Problem description:
For every line in the records that has the word "mental", make a copy.

Exercise input:
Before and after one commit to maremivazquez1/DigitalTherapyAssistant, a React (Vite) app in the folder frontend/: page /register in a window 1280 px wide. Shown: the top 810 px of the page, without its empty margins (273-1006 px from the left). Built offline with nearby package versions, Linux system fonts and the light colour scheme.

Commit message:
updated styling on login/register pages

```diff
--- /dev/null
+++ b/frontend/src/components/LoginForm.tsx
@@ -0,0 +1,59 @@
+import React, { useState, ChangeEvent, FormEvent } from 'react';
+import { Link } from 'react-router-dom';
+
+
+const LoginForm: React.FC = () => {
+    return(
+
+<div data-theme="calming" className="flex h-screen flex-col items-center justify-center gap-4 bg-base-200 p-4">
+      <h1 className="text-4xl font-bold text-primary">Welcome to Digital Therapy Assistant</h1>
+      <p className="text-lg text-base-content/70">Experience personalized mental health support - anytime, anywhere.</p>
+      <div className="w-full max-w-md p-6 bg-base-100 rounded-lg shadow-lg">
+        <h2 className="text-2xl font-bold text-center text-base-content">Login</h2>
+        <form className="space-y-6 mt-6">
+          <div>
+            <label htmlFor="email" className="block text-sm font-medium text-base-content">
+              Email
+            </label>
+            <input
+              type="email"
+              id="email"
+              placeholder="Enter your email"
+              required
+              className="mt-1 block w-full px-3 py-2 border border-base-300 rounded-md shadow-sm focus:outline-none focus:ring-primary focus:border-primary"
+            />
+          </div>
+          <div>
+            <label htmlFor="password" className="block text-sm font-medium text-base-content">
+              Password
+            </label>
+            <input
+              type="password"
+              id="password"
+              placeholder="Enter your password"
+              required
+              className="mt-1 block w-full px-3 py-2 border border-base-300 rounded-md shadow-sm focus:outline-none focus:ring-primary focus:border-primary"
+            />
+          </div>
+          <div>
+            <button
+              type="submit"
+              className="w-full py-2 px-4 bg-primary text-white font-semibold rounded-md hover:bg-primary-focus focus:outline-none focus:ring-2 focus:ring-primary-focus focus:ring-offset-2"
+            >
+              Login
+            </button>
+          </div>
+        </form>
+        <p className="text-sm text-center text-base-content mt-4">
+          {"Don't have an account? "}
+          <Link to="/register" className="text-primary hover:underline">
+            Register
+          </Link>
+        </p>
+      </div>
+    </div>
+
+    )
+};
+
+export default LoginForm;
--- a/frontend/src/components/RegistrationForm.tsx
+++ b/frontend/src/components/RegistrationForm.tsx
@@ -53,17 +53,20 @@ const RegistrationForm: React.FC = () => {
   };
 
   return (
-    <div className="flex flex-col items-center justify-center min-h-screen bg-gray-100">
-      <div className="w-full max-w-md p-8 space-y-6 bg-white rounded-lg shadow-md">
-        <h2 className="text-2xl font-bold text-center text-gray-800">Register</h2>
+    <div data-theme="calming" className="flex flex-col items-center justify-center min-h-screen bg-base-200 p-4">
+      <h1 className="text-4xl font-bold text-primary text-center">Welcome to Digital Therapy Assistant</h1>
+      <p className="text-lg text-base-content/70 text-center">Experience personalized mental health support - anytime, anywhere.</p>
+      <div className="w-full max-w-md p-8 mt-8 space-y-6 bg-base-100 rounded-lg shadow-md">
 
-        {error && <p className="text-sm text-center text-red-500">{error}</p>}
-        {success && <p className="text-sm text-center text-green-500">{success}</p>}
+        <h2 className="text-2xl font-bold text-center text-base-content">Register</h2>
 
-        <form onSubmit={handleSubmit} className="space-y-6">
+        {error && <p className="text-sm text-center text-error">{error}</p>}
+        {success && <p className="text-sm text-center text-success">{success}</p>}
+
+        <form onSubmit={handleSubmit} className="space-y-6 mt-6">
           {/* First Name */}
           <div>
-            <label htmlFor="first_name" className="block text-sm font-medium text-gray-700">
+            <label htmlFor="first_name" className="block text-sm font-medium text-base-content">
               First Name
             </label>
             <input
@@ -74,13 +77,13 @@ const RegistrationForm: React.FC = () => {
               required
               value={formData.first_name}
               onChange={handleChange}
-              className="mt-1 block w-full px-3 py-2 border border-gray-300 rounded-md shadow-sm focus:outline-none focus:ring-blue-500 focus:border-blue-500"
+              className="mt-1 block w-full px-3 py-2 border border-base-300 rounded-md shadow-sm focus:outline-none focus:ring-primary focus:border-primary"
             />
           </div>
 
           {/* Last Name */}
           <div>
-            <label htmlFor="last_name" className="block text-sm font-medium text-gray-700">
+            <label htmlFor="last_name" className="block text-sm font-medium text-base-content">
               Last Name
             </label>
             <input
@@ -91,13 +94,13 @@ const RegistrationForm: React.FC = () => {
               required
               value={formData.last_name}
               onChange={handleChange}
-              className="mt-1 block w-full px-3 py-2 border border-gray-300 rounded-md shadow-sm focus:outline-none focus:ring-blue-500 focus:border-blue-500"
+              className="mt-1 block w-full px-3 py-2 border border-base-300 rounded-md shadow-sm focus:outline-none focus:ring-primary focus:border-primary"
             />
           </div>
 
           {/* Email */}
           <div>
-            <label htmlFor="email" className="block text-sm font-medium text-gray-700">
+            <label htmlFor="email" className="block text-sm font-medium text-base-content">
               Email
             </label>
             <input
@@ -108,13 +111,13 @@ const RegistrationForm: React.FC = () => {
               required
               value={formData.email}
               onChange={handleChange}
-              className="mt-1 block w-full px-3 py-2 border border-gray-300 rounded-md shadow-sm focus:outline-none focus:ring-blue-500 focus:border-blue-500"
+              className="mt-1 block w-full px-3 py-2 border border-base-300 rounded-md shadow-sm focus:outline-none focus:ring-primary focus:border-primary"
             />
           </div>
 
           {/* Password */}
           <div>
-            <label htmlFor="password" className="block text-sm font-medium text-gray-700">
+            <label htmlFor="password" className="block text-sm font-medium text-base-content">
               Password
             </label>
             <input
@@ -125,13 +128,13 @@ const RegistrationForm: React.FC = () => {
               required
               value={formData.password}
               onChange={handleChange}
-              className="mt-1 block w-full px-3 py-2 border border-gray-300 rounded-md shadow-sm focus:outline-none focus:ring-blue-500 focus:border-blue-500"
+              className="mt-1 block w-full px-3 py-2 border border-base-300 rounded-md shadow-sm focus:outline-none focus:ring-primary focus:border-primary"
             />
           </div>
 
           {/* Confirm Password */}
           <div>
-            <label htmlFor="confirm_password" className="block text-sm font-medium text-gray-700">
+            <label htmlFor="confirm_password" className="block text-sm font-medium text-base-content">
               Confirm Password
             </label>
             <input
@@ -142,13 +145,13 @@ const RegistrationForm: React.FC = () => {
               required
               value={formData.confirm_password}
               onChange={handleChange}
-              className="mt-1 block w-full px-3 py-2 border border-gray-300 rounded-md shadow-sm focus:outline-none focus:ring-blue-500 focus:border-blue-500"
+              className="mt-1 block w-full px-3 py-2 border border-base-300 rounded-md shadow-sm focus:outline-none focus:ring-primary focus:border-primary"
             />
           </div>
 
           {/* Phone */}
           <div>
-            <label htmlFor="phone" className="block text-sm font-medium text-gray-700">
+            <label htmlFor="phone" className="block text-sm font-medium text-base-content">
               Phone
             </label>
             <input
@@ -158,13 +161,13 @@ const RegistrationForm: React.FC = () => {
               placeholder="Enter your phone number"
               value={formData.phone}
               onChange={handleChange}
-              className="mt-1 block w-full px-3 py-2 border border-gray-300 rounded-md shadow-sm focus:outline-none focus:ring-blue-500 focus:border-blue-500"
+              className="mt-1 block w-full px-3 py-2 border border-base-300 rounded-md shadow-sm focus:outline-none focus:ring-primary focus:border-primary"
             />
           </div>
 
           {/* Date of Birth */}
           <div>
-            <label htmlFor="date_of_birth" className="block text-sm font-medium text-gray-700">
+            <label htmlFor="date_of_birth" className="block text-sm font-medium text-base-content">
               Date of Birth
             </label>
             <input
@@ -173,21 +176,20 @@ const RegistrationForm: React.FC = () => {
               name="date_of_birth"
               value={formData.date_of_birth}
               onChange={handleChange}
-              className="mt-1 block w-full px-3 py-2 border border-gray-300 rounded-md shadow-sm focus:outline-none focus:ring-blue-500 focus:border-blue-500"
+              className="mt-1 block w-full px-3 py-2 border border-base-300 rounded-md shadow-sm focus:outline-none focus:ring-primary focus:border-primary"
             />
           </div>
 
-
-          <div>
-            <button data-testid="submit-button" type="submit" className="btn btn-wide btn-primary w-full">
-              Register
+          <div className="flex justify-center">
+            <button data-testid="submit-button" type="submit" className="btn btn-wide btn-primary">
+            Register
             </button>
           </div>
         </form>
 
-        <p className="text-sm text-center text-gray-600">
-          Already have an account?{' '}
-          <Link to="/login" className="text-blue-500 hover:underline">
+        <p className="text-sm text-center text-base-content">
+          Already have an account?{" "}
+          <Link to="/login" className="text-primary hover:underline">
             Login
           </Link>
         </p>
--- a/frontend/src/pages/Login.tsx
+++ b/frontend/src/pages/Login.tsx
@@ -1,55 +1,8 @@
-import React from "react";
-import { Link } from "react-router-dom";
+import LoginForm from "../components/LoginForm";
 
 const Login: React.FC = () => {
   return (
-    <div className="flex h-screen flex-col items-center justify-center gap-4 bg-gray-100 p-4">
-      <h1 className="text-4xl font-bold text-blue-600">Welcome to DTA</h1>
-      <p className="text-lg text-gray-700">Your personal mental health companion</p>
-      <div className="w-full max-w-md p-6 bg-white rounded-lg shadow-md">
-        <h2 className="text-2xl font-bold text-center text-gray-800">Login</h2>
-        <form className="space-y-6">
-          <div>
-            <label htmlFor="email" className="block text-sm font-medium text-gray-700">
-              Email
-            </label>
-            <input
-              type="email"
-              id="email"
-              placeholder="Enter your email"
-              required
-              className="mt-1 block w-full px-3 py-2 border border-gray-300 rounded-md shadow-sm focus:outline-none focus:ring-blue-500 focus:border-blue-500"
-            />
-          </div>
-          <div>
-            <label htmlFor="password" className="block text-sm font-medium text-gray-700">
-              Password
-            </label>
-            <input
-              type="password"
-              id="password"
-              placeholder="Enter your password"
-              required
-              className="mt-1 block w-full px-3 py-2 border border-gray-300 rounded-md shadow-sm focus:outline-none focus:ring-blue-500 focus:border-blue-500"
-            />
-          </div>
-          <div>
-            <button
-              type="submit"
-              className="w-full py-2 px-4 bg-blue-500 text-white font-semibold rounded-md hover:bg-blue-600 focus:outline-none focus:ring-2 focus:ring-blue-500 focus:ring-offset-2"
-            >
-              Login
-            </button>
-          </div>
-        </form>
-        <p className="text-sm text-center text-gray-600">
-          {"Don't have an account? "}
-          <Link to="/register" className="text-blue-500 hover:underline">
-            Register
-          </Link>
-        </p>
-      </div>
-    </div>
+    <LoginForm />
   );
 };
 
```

The answer:
+      <p className="text-lg text-base-content/70">Experience personalized mental health support - anytime, anywhere.</p>
+      <p className="text-lg text-base-content/70 text-center">Experience personalized mental health support - anytime, anywhere.</p>
-      <p className="text-lg text-gray-700">Your personal mental health companion</p>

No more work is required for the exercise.